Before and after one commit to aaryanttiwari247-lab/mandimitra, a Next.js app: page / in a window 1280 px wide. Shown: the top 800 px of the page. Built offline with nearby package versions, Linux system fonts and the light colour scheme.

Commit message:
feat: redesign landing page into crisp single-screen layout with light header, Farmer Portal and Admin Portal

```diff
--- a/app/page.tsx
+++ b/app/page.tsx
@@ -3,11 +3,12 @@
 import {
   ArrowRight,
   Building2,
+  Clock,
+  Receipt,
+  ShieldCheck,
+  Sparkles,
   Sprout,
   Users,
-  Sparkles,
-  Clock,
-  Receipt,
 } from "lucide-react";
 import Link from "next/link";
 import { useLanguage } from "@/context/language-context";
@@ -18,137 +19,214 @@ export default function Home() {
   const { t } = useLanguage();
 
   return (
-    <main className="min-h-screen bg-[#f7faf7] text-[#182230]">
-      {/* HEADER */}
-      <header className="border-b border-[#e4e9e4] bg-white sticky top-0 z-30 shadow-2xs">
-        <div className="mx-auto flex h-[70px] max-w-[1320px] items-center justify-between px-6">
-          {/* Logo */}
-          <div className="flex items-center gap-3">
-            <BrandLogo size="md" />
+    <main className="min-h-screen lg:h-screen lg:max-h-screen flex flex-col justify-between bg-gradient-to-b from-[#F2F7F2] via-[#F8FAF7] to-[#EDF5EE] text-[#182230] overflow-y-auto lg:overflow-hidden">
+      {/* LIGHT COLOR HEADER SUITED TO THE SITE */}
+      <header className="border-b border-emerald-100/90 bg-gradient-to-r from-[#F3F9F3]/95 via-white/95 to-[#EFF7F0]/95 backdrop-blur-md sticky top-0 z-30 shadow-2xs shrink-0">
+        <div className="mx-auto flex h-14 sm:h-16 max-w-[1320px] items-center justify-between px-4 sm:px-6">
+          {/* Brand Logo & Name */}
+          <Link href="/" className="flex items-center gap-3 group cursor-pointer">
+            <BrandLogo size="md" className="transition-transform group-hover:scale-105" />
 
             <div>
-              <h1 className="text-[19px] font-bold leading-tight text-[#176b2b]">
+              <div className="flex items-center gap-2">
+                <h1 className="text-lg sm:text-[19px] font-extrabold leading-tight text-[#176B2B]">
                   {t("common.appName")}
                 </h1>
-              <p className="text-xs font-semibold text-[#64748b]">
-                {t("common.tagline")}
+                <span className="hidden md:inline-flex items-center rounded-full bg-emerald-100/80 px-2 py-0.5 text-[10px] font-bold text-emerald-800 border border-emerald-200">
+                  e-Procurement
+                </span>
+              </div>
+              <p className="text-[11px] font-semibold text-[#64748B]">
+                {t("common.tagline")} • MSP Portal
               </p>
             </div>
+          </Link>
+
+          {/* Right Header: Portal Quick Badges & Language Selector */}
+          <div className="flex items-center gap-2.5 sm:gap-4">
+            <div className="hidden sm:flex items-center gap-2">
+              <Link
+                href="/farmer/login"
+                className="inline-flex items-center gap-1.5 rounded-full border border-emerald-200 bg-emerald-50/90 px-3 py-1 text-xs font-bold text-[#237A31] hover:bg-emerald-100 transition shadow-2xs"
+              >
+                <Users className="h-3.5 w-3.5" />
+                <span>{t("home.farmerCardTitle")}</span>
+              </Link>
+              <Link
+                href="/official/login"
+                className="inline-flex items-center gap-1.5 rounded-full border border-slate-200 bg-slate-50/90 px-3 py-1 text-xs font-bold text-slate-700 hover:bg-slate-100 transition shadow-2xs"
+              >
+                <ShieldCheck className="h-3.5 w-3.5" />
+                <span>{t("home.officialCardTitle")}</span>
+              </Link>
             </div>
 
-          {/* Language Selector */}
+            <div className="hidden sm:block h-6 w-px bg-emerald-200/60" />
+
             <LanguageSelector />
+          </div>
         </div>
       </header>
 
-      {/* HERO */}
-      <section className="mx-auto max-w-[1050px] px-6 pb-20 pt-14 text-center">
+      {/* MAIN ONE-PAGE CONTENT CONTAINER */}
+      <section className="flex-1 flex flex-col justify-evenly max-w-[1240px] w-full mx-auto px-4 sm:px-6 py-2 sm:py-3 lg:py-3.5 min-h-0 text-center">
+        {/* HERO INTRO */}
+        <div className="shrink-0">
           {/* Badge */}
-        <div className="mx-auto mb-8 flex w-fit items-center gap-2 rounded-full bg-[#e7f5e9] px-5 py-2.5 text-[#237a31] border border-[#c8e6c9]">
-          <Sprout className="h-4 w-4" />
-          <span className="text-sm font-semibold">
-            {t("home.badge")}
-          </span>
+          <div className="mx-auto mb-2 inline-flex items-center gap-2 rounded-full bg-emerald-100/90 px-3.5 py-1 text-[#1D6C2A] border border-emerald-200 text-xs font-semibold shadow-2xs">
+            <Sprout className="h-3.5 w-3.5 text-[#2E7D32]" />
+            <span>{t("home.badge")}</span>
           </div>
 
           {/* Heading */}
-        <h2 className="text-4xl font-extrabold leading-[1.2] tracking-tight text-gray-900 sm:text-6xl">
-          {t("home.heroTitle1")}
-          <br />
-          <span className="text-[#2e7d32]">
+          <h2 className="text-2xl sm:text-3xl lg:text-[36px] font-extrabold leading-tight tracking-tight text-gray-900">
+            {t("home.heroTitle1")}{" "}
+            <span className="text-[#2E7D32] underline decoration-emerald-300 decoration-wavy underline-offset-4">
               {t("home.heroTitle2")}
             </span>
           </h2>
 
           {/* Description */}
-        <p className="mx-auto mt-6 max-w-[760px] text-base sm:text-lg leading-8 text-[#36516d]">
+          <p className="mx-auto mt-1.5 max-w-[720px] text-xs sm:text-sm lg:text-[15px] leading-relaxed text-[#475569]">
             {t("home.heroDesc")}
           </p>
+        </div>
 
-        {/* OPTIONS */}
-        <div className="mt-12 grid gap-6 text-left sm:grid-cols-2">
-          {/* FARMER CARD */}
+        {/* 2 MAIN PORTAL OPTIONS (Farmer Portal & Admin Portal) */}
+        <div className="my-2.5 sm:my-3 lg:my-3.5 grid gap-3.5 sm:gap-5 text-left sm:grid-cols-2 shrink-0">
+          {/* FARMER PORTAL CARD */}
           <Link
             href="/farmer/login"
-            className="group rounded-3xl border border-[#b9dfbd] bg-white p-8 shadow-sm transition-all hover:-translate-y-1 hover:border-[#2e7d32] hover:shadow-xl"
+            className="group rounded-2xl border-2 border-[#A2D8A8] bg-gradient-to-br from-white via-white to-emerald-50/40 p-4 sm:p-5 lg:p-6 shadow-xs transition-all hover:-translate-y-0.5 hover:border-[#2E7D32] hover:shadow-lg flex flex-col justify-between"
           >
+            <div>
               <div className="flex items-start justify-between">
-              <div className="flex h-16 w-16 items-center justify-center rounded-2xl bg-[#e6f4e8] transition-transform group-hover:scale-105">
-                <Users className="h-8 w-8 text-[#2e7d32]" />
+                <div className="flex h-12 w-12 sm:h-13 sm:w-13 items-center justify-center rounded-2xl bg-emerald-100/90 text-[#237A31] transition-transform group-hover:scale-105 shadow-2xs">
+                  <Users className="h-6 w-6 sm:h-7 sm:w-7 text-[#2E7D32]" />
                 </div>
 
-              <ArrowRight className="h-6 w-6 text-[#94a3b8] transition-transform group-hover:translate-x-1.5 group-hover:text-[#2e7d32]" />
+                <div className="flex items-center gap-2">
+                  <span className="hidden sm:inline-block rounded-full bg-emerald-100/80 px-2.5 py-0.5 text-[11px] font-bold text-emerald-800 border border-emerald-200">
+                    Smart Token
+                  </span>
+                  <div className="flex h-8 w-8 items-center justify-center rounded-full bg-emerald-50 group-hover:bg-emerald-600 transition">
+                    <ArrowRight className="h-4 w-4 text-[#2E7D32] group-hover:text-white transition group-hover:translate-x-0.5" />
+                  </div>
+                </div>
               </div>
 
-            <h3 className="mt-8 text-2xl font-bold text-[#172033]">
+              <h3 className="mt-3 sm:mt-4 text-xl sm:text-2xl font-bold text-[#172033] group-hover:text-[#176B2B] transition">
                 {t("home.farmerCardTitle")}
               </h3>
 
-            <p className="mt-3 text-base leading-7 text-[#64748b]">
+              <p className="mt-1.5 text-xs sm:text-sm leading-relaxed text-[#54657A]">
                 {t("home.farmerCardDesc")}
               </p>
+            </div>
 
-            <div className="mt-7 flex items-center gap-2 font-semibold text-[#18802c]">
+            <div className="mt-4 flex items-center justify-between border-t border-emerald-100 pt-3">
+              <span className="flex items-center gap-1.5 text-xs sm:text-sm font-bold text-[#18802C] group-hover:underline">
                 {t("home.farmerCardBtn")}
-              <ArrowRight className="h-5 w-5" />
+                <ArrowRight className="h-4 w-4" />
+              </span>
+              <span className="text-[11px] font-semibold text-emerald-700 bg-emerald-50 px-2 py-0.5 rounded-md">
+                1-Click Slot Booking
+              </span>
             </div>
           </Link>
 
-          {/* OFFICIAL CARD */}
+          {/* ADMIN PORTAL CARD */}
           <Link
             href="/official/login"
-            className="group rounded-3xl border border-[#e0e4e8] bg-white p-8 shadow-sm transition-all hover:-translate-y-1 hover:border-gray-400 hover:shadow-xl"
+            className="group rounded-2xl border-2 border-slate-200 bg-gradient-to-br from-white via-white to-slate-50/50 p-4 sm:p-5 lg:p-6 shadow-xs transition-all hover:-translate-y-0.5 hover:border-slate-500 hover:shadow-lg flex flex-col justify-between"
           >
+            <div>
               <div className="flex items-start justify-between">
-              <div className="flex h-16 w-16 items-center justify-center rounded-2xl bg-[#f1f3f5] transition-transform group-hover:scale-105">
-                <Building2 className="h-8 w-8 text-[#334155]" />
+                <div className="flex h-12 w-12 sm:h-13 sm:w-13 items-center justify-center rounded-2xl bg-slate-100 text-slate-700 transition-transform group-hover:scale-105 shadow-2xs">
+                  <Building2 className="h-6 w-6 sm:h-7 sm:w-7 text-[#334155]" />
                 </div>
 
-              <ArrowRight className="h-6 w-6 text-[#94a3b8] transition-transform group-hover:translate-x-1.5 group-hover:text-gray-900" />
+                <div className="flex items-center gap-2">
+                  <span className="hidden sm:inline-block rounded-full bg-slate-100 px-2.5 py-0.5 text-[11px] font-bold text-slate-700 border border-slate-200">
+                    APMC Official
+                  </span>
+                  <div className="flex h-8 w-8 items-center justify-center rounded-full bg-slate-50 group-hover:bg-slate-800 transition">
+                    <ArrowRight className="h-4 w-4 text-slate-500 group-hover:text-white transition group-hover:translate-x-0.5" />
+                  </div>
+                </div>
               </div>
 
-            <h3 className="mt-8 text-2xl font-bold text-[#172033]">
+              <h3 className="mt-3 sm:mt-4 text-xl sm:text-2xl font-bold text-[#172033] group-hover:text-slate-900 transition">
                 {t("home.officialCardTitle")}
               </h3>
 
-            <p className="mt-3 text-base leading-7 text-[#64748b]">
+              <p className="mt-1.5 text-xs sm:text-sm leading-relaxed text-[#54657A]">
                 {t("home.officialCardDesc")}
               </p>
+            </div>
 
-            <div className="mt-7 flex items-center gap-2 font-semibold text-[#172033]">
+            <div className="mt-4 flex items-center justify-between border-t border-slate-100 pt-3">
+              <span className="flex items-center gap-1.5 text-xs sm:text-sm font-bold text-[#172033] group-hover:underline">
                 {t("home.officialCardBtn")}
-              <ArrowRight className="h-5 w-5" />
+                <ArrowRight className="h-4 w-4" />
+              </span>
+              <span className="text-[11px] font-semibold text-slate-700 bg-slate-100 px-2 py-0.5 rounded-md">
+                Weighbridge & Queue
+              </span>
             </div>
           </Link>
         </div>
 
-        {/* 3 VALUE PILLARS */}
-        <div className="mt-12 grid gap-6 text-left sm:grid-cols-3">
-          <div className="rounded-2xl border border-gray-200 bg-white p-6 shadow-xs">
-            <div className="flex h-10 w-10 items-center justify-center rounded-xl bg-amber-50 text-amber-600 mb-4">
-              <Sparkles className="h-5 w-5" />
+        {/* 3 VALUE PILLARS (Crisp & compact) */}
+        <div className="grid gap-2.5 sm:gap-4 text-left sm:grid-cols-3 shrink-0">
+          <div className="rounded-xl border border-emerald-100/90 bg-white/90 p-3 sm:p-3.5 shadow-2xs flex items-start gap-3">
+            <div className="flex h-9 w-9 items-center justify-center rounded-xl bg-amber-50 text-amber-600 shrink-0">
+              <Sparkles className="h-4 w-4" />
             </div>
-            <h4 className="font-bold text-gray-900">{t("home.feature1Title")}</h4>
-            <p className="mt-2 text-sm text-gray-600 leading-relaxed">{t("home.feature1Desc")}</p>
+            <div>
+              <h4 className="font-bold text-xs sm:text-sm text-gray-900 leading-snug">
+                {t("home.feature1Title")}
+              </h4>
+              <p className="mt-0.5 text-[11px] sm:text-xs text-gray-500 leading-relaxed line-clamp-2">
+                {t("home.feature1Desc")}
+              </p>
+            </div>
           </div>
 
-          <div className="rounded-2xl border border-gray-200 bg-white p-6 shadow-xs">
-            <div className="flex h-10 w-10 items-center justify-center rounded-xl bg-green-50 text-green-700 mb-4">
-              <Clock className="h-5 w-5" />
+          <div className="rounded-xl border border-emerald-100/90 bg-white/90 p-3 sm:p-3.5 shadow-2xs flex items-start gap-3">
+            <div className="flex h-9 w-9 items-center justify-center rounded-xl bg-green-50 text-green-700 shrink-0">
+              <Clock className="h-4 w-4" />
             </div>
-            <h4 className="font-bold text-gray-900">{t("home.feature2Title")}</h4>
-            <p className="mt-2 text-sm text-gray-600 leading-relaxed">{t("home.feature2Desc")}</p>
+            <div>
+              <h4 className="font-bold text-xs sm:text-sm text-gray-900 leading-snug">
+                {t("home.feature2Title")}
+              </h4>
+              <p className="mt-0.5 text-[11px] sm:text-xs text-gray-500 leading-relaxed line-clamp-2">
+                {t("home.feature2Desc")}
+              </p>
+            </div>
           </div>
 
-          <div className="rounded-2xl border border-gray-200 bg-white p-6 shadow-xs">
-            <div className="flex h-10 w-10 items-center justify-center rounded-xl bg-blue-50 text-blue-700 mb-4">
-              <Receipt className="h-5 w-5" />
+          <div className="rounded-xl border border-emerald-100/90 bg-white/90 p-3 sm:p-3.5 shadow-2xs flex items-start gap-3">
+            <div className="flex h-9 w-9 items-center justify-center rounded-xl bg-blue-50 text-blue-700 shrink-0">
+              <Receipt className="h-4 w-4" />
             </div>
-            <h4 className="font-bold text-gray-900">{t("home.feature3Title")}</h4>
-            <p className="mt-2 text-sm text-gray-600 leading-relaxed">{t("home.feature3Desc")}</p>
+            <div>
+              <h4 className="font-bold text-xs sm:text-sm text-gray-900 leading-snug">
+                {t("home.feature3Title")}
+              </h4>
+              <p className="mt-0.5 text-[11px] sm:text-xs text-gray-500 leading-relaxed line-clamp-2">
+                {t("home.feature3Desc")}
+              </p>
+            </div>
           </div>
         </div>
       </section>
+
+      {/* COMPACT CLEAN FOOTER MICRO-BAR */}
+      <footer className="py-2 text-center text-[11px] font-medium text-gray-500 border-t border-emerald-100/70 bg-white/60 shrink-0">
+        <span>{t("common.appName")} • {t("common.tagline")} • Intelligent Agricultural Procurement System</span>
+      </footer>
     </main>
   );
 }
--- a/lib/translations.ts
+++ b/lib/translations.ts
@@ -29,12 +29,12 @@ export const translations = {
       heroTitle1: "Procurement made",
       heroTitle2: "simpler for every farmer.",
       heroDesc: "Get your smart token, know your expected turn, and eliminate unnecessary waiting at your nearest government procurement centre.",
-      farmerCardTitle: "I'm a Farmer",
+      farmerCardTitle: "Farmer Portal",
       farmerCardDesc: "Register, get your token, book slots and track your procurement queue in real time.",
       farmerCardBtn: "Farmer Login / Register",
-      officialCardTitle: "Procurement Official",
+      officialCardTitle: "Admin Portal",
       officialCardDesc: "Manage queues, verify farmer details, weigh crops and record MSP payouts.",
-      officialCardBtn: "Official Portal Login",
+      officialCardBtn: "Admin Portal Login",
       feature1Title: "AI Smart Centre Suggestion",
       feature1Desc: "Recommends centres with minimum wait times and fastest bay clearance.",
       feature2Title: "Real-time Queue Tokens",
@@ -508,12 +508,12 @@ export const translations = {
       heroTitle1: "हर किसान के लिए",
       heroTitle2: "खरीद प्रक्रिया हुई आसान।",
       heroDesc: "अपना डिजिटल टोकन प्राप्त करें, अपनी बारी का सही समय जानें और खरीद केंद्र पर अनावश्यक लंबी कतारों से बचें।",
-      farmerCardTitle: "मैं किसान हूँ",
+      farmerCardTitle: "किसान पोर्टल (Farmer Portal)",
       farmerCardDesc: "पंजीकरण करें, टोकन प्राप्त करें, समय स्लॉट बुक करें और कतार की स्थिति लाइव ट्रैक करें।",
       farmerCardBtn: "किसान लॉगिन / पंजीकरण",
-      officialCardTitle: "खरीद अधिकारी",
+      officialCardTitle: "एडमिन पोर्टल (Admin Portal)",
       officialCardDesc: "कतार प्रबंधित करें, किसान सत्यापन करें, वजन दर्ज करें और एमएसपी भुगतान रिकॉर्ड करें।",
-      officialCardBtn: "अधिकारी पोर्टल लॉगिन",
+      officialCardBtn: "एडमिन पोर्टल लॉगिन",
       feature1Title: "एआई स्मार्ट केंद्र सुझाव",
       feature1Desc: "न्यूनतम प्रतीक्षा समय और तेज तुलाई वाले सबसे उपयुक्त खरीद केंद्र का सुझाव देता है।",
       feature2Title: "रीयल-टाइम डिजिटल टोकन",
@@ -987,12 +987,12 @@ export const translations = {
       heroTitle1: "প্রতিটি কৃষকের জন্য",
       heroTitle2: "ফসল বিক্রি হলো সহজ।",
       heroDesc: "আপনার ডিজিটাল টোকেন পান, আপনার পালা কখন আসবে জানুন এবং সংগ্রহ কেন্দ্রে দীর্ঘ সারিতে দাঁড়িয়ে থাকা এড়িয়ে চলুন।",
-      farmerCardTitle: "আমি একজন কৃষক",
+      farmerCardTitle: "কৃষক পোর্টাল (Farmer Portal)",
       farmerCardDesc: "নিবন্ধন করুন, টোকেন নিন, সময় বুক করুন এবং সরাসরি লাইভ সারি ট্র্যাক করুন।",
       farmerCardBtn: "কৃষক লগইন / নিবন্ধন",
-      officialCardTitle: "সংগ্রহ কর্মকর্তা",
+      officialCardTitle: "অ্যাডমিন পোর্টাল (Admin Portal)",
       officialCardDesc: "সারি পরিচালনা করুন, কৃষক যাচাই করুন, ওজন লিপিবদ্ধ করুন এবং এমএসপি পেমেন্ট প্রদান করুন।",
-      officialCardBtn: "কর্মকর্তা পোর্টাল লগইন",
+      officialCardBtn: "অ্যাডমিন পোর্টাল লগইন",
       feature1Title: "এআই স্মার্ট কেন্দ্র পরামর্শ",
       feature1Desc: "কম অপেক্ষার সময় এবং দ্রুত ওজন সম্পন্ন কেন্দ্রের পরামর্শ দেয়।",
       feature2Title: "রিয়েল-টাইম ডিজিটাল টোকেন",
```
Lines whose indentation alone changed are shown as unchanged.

- - - -

## Required work
All lines in the preceding records that hold the word "officialCardBtn" need to be copied.

## Answer to the problem
                 {t("home.officialCardBtn")}
-      officialCardBtn: "Official Portal Login",
+      officialCardBtn: "Admin Portal Login",
-      officialCardBtn: "अधिकारी पोर्टल लॉगिन",
+      officialCardBtn: "एडमिन पोर्टल लॉगिन",
-      officialCardBtn: "কর্মকর্তা পোর্টাল লগইন",
+      officialCardBtn: "অ্যাডমিন পোর্টাল লগইন",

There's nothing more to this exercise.